After over two months of waiting since receiving the offer of employment from Malaysia, I find that I’m suddenly down to my last few days in the mountains. It’s been quite a long wait for all the paperwork to get processed, but I knew that once it was done, the leaving part would be quick. I’ve been preparing myself for this part for the last few months, but leaving home and family is never easy, especially when I tell them that I’m leaving in two days.
I’ve been telling myself to start packing since March since I’m incredibly awful at it, so I’ve been doing a little bit every day, reminding myself to stick to essentials only. My mentality about things has always been, it’s better to have it and not need it than need it and not have it. However, that does not apply when there are things like airline weight limits and excess baggage fees to consider. I’d like to think that I’ve finally learned my lesson after the Vietnam debacle and I’m limiting myself to one suitcase this trip.
Ditching books is difficult for me, but after living abroad for two years, I’ve learned that it’s the most impractical thing to have. I’ve moved on to ebooks — with great sadness — but when it comes to reference books, I just can’t adjust to using a screen. Particularly when I’m lesson planning, I need to be able to flip through the book and litter it with post-its because that’s my process and that’s how I function.
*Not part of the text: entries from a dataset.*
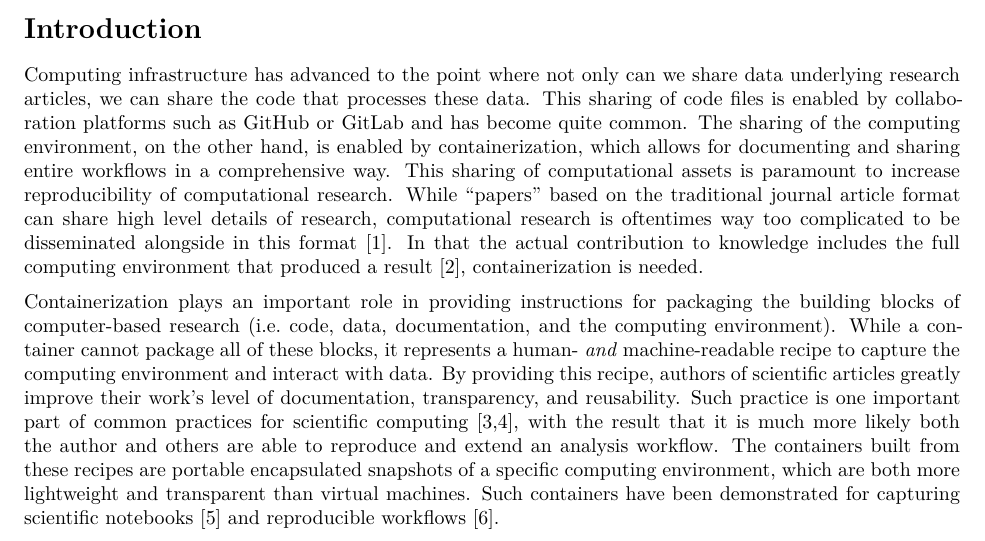
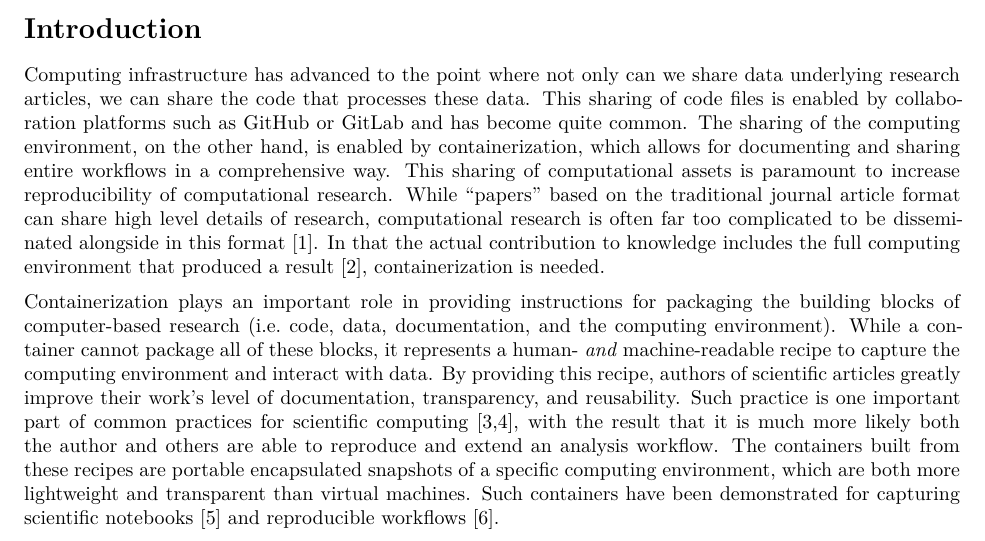
Before and after one commit to nuest/ten-simple-rules-dockerfiles, an R Markdown document (ten-simple-rules-dockerfiles.Rmd): part of page 1 of 19, cut so that both start at the same text. Rendered offline with R 4.5, knitr and Pandoc, then LaTeX, with nearby package versions; drawn as R Markdown's standard PDF in place of the format the file asks for.

Commit message:
Make less colloquial

```diff
--- a/ten-simple-rules-dockerfiles.Rmd
+++ b/ten-simple-rules-dockerfiles.Rmd
@@ -66,7 +66,7 @@ code that processes these data.
 This sharing of code files is enabled by collaboration platforms such as [GitHub](https://github.com) or [GitLab](https://gitlab.com) and has become quite common.
 The sharing of the computing environment, on the other hand, is enabled by containerization, which allows for documenting and sharing entire workflows in a comprehensive way.
 This sharing of computational assets is paramount to increase reproducibility of computational research.
-While "papers" based on the traditional journal article format can share high level details of research, computational research is oftentimes way too complicated to be disseminated alongside in this format [@marwick_how_2015].
+While "papers" based on the traditional journal article format can share high level details of research, computational research is often far too complicated to be disseminated alongside in this format [@marwick_how_2015].
 In that the actual contribution to knowledge includes the full computing environment that produced a result [@donoho_invitation_2010], containerization is needed.
 
 Containerization plays an important role in providing instructions for packaging the building blocks of computer-based research (i.e. code, data, documentation, and the computing environment).
```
I’ve narrowed my reference library down to two essential books, though, and if weight limit permits, they’ll be the only books I take with me.
Resources is another thing. It’s an essential part of teaching, but it gets pretty heavy. I spent time digitising worksheets and handouts so that I could leave the physical paper behind and just refer to it on my laptop or print it off if I need it. A sheet of paper on its own weighs next to nothing, but a stack of them is another story — literally, when it’s a novel.
My challenge for this trip is probably going to be the stationery. I’ve reduced my post-its to less than a quarter already, which was difficult, but I just kept chanting “essentials” in my head over and over again. The fact that Malaysia’s stationery game is strong helps to narrow it down, though, when I know that I can easily just get it there if I need it.
Actually, I should really be packing right now.